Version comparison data

▬▬▬▬▬▬▬▬▬▬

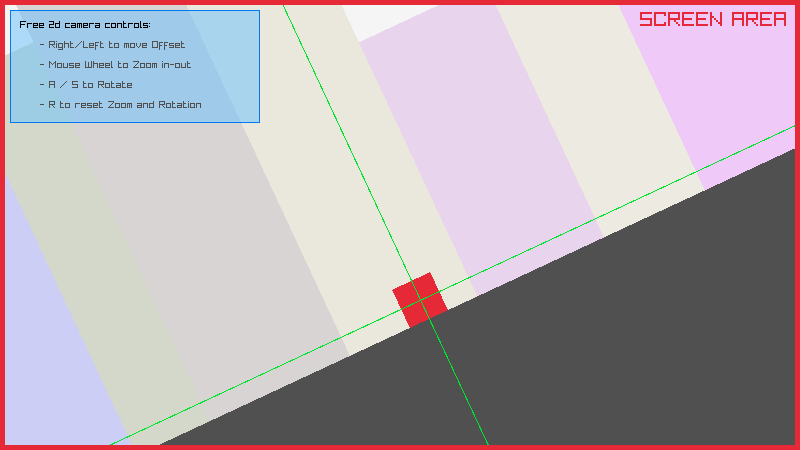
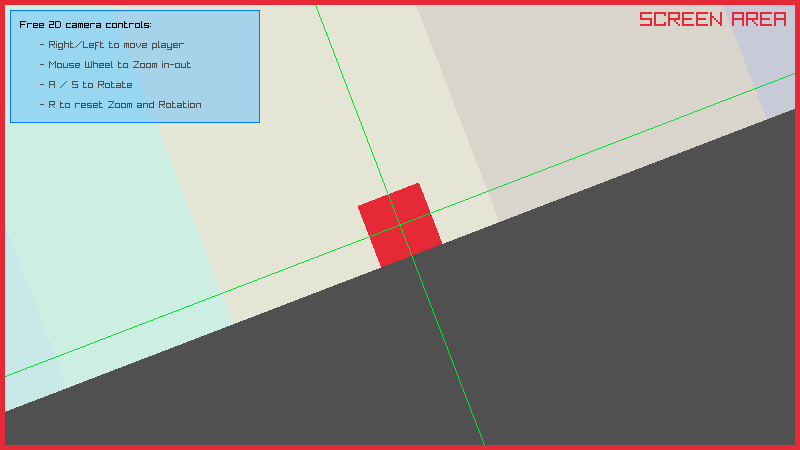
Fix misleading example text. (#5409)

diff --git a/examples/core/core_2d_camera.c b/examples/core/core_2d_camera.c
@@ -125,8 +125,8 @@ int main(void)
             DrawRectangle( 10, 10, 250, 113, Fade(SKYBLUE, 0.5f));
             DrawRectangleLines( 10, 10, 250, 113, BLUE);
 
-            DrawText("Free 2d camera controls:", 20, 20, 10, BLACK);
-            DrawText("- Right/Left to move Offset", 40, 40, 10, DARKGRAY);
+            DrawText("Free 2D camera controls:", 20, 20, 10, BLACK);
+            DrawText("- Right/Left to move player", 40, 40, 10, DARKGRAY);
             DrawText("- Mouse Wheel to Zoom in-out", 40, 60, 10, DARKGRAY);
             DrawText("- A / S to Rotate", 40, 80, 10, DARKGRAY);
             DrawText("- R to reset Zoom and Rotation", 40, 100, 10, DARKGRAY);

▬▬▬▬▬▬▬▬▬▬

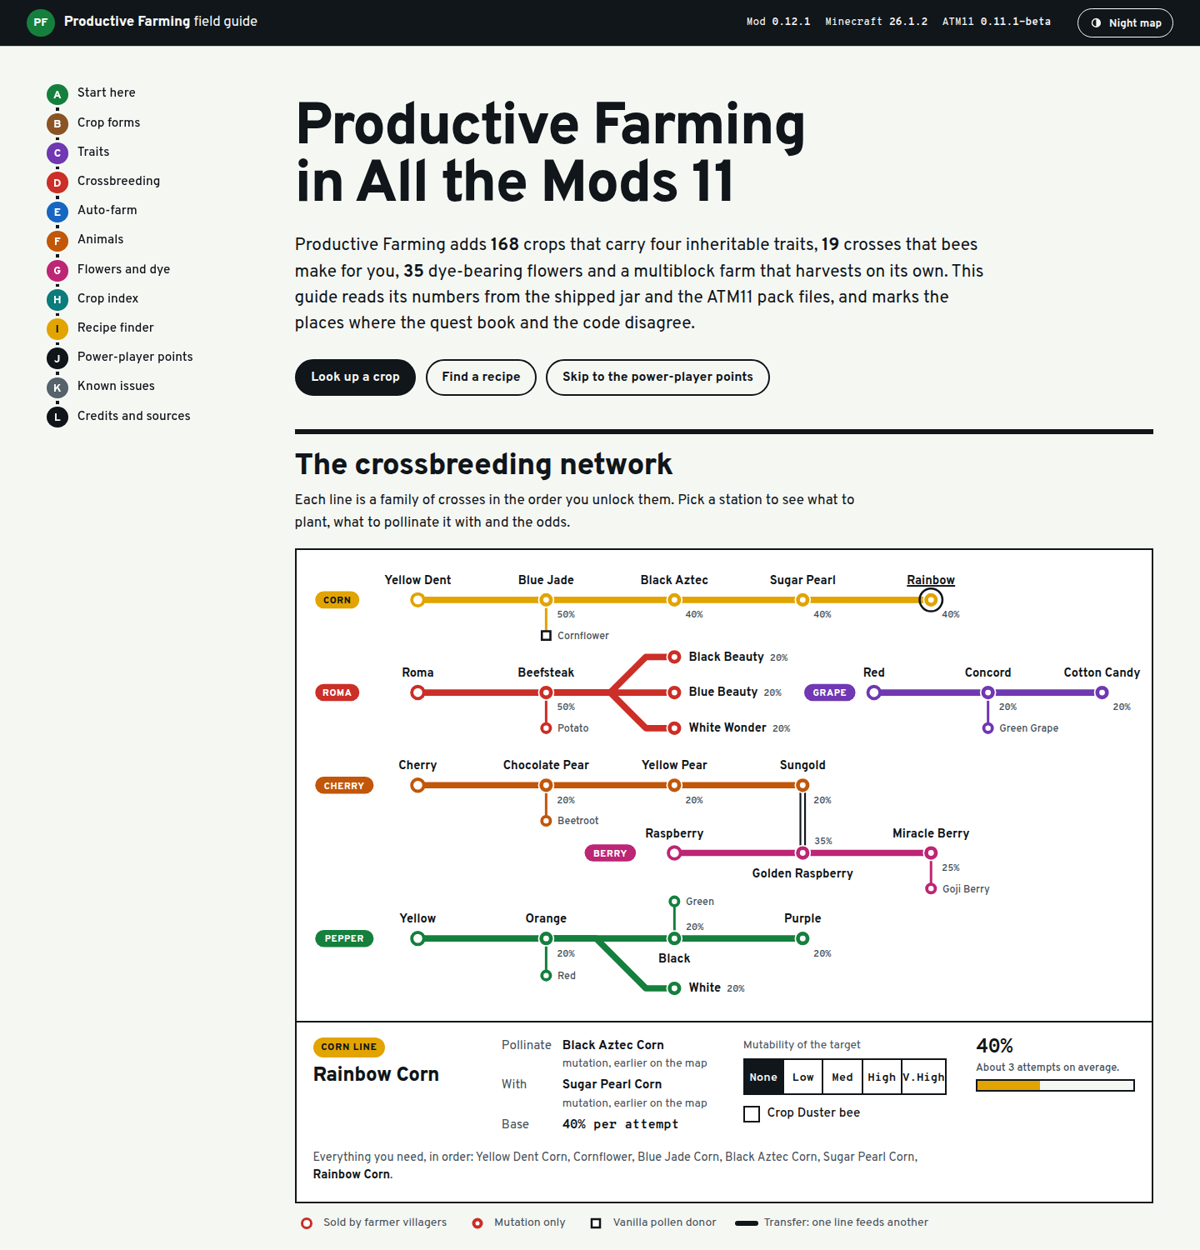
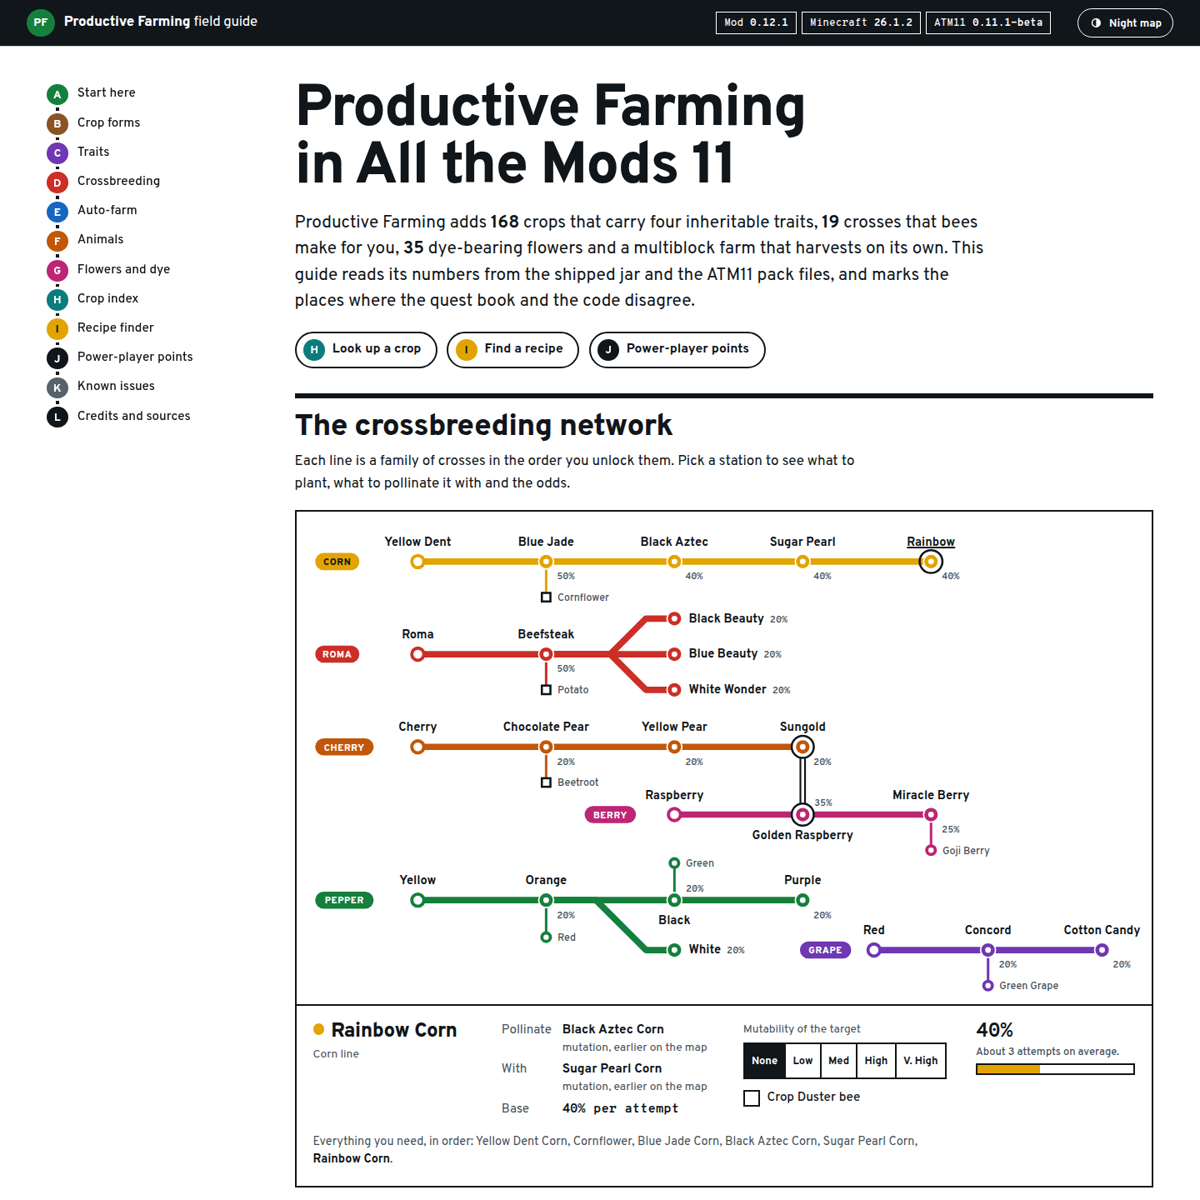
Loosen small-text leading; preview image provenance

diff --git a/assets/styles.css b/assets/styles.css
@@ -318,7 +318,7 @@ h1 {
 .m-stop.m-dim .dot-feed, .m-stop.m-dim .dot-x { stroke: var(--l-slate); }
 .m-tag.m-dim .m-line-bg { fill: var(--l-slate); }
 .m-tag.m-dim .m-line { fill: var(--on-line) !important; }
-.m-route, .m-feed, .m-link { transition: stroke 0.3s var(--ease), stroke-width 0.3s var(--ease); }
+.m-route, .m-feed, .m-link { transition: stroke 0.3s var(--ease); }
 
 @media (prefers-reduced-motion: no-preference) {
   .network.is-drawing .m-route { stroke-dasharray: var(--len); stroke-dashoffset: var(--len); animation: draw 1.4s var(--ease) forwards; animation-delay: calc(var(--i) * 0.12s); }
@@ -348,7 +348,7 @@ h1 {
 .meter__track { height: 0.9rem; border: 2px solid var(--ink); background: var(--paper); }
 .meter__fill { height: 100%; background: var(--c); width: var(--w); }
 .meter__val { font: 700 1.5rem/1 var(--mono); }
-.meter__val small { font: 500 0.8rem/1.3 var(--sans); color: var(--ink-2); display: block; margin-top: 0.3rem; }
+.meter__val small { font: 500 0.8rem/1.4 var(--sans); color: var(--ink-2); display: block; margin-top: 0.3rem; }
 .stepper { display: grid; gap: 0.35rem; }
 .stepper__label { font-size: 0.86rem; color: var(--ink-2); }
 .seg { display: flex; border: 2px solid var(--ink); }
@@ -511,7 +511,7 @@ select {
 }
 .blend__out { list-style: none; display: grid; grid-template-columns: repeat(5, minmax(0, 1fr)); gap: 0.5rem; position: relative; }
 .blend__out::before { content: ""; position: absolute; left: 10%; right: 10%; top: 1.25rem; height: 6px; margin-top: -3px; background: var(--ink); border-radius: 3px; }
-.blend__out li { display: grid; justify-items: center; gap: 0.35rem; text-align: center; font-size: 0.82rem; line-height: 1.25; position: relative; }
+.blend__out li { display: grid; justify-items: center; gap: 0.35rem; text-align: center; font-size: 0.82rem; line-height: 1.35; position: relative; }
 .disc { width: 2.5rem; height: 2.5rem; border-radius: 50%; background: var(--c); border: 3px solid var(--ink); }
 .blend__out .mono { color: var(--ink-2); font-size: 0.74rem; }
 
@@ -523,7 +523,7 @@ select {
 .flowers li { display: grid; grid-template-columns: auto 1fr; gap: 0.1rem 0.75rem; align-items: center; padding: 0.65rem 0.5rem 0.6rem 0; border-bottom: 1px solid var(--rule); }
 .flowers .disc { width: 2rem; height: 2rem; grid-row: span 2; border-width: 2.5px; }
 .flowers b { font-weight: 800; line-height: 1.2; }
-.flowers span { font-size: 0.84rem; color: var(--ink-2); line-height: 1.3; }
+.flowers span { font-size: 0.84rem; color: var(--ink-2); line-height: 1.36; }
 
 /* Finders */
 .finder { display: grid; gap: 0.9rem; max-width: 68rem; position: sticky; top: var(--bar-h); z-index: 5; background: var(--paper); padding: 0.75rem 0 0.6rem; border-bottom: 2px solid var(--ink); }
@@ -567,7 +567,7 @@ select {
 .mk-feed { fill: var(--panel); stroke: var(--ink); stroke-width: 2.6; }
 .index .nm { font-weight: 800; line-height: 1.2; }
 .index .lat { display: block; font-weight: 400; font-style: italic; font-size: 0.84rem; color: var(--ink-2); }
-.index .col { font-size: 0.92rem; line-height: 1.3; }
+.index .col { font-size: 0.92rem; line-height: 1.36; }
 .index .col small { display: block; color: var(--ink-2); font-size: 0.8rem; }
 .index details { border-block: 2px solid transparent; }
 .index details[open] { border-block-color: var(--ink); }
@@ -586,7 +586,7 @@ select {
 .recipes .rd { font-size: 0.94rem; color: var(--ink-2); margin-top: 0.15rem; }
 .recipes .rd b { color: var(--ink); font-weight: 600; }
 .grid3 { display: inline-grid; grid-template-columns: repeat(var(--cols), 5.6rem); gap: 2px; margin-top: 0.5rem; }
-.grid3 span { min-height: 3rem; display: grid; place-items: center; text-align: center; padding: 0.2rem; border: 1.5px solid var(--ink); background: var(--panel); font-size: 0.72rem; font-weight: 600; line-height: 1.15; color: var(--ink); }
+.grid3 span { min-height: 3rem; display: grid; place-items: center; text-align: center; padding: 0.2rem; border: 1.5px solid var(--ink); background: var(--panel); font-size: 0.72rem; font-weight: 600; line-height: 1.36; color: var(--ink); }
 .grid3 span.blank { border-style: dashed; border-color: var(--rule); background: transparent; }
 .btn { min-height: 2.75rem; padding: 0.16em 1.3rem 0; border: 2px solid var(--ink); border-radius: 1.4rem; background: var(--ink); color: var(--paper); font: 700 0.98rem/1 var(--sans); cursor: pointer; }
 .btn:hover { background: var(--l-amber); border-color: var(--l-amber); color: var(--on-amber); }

▬▬▬▬▬▬▬▬▬▬

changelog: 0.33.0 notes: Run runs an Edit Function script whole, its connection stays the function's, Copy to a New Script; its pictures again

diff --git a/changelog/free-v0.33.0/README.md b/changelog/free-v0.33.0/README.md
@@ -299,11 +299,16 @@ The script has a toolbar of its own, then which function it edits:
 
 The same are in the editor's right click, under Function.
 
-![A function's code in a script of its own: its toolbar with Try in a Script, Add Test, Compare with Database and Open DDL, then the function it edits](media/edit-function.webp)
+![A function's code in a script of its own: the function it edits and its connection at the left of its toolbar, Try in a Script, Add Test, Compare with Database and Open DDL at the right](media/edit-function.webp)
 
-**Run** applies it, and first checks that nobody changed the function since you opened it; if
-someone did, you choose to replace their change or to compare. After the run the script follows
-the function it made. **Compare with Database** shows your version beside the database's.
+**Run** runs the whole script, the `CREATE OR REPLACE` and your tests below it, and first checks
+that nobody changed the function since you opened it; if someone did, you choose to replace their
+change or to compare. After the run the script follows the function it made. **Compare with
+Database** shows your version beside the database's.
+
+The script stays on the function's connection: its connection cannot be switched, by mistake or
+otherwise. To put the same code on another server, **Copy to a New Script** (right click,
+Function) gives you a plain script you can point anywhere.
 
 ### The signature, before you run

▬▬▬▬▬▬▬▬▬▬

Task details: What must be returned is a bare number, the count of lines in the entries holding the string "diff".

Answer space: 3